To get my truck stuck miles from help took only a momentary lapse in judgment. To get out was going to take, well, I really didnt know. I just felt stupid and vulnerable and alone.
I took a couple days recently for a solo adventure into the winter Colorado wonderland. I would tell you where, but I dont want others rushing out there to repeat the fun of being marooned in the boonies. Just selfish that way.
To set the scene: My truck and I had just driven 25 miles up a seldom-used gravel road that is a spur off a seldom-used paved road that connects two seldom-visited towns. About a foot of new snow had been expertly plowed by a brave county driver whom I will not disparage.
In four-wheel-drive for about 10 miles, Id reached my destination and was turning the truck around. (This truck has made special guest appearances in previous stories, such as the time last spring when my wife and I had to leave it stranded in Utah. I dont see a trend here do you?)

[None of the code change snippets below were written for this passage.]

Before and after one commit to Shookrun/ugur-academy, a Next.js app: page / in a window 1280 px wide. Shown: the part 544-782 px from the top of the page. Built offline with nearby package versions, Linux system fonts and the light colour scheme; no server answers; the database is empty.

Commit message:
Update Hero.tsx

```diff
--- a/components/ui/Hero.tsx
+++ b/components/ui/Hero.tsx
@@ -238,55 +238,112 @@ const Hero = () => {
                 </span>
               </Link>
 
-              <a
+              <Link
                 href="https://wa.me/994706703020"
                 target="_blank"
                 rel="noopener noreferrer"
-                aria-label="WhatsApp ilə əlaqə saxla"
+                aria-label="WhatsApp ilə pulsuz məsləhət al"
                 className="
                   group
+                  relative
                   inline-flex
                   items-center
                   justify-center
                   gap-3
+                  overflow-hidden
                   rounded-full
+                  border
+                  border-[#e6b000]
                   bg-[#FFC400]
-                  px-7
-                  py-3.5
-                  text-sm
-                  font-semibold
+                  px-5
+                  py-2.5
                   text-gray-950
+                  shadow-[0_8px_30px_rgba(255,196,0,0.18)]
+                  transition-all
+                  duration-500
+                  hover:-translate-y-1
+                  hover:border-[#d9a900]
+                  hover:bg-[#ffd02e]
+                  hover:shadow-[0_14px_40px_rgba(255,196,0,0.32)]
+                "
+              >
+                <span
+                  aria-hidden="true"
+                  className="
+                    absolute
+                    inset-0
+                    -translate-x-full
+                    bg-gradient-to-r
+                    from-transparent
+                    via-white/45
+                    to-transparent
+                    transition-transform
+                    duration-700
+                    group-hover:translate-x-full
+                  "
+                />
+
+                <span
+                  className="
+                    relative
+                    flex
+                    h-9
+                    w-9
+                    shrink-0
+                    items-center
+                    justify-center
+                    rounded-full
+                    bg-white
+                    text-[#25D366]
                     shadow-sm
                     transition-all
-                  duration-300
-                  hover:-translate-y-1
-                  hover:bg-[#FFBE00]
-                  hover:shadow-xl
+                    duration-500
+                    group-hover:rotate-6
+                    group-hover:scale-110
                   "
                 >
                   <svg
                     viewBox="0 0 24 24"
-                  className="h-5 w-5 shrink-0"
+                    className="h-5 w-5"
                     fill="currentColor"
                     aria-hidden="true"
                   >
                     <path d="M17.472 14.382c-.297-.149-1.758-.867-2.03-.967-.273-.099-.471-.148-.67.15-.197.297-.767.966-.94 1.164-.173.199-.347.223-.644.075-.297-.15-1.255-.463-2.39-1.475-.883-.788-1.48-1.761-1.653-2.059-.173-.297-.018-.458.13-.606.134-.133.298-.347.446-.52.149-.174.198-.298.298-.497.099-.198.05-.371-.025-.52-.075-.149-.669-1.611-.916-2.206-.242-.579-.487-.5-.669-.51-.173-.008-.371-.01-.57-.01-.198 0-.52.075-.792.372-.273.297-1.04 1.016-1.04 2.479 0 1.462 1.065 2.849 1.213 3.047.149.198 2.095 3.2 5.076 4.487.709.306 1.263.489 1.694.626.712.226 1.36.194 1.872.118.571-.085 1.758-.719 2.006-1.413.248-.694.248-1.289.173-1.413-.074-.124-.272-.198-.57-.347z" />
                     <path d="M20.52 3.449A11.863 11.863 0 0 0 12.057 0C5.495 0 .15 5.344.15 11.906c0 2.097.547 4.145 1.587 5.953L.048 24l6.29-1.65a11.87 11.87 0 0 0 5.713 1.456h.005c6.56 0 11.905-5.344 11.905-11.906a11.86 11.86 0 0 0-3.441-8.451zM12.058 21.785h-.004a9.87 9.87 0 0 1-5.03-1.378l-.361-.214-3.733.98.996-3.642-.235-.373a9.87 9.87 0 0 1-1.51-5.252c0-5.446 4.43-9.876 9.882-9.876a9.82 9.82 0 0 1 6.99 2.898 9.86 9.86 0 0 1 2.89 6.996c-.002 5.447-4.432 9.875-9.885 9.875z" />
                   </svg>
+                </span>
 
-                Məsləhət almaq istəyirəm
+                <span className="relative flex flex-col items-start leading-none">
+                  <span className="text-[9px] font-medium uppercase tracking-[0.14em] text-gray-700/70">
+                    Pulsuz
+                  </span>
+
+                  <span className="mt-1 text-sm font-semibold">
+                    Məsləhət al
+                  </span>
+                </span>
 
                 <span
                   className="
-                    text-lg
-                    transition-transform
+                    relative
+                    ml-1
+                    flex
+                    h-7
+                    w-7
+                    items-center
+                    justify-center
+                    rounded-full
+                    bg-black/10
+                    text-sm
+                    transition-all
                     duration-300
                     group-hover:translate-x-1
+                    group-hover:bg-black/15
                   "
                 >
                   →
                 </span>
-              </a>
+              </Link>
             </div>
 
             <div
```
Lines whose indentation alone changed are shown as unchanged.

I was completing part three of a three-point turn, making sure the truck was to the side so other vehicles (what other vehicles?) could get by. Thats when the right front took a sudden downward dive.
Talk about a sinking feeling.
In this section the plow blade had extended beyond the road surface, clearing a swath directly over a hidden culvert.
I stopped my forward momentum, swung the wheel to the left and tried to back up. This caused the vehicle to swing sideways, and the left front to also drop into the culvert.
The truck was now nearly perpendicular in the road. Tires straight as possible, I tried backing up again. Just spinning my wheels. Time to get out and take stock.
Tires mired in snow. Ice coating the slope of the culvert. Ice and snow covering the road. Embarrassment blanketing my psyche.
Not to overplay my situation. As yet, it was nowhere close to life-or-death. This wasnt Aron Ralston with his arm wedged between a boulder and a deep sandstone cleft in Utahs Blue John Canyon. This wasnt Capt. Robert Scott hopelessly stuck in a raging blizzard near the South Pole.
Perhaps someone would drive by. At worst, a phone call or two assuming I could get a cell signal would instigate a long and expensive trip by a tow truck. But first, was there a fix?
My gear was limited: In the truck bed were jumper cables, a jack, an avalanche shovel and a pouch of tools. The shovel was helpful. After that what I needed was something to chip away ice from the road, and give the tires some gravel to grip. The hammers claw might suffice.
Soon the snow was gone from under and around the truck. A half-inch thick, the ice cometh off the road not so quickly. The claw wasnt quite the right angle, and the truck body and mudflaps got in the way. When skin peeled away from my left index finger, I switched to my right hand.
I kept at this for an hour, driven by the fear of an unsuccessful attempt creating an even slicker path. It was time.
At first, more whirring rubber. I rocked the truck to create a small run-up path. One more time brought the truck a few inches farther, and I let off the accelerator. Just then, something wonderful happened. It felt like an invisible hand gave the truck a shove. More believably, the wheels found traction. The truck was moving. I gently gave some gas, and the truck was free ... and suddenly heading backward rapidly.
Later I laughed at the image: The truck shooting across the road and the back tires lodging in a culvert on the opposite side.
That did not happen.
Indeed, I was reprieved, out of jail, given a second life. My planned journey continued. That day, I more appreciated the small things, howled with the coyotes, marveled at snow crystals sparkling under a full moon that illuminated the night.
When you think about it, maybe thats what adventure is: Creating a scenario in which you star as a hero of your own foolishness.
firstname.lastname@example.org. John Peel writes a weekly human-interest column.